Thursday, 4 July, 2002, 14:28 GMT 15:28 UK
Nuclear clean-up costs soar
Interior of BNFLs mixed oxide plant at Sellafield in Cumbria
The government hopes to part-privatise BNFL
Ministers have admitted they still have no idea what the final bill will be for cleaning up Britain's nuclear waste legacy.

The admission comes as the government unveils a new public body to take over the financial burden of the clean-up programme, currently estimated at nearly 48bn.

That figure is about 6bn higher than previous estimates - and officials admit the cost could increase further as more work is uncovered.

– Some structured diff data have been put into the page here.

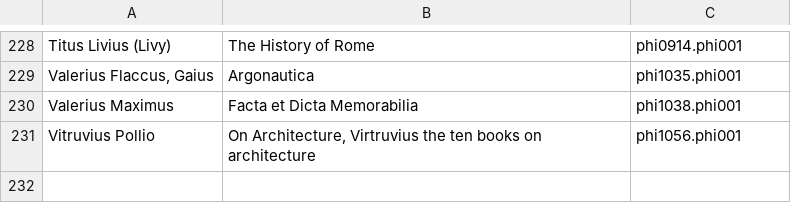
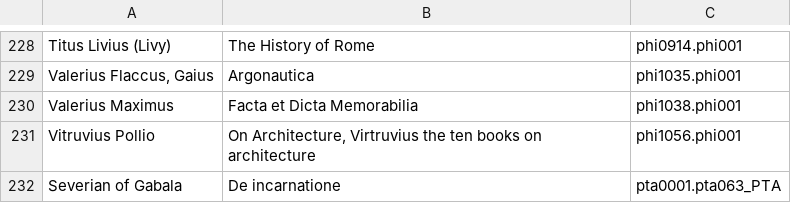
Before and after one commit to threedlite/classicsviewer, a CSV file: data-prep/build_modules/generate_interlinear/INTERLINEAR_ALL_LATIN_WITH_IDS.csv, drawn as a sheet; only a part is shown, gaps mark what is left out; the diff names each change by its address in the sheet, - before the commit and + after, or states it on an @@ line.

```diff
--- a/data-prep/build_modules/generate_interlinear/INTERLINEAR_ALL_LATIN_WITH_IDS.csv
+++ b/data-prep/build_modules/generate_interlinear/INTERLINEAR_ALL_LATIN_WITH_IDS.csv
+row 232: Severian of Gabala | De incarnatione | pta0001.pta063_PTA
```
Also changed, not shown: 21 other files.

Environmental groups have accused ministers of punishing taxpayers for past mismanagement.

'Cost effective'

Friends of the Earth is calling for a National Audit Office inquiry into the handling of the nuclear industry by the Department of Trade and Industry.

In a White Paper published on Thursday, the government unveiled plans for a new authority, the Liabilities Management Authority (LMA), to take over the cost of dealing safely with the legacy of the UK's early civil nuclear programme.

Under the new arrangements, the Sellafield nuclear reprocessing complex and other ageing facilities will be transferred to the LMA from British Nuclear Fuels Limited (BNFL), which will operate the sites under contract.

The move is designed to free BNFL up for part-privatisation in two years.

The LMA's remit will be to ensure that the clean up is carried out "safely, securely, cost effectively and in ways which will protect the environment".

Effectively bankrupt

Energy minister Brian Wilson said: "The LMA will have strategic management control of clean-up across the UK, based on high safety, security and environmental standards, while maximising value for money for the taxpayer."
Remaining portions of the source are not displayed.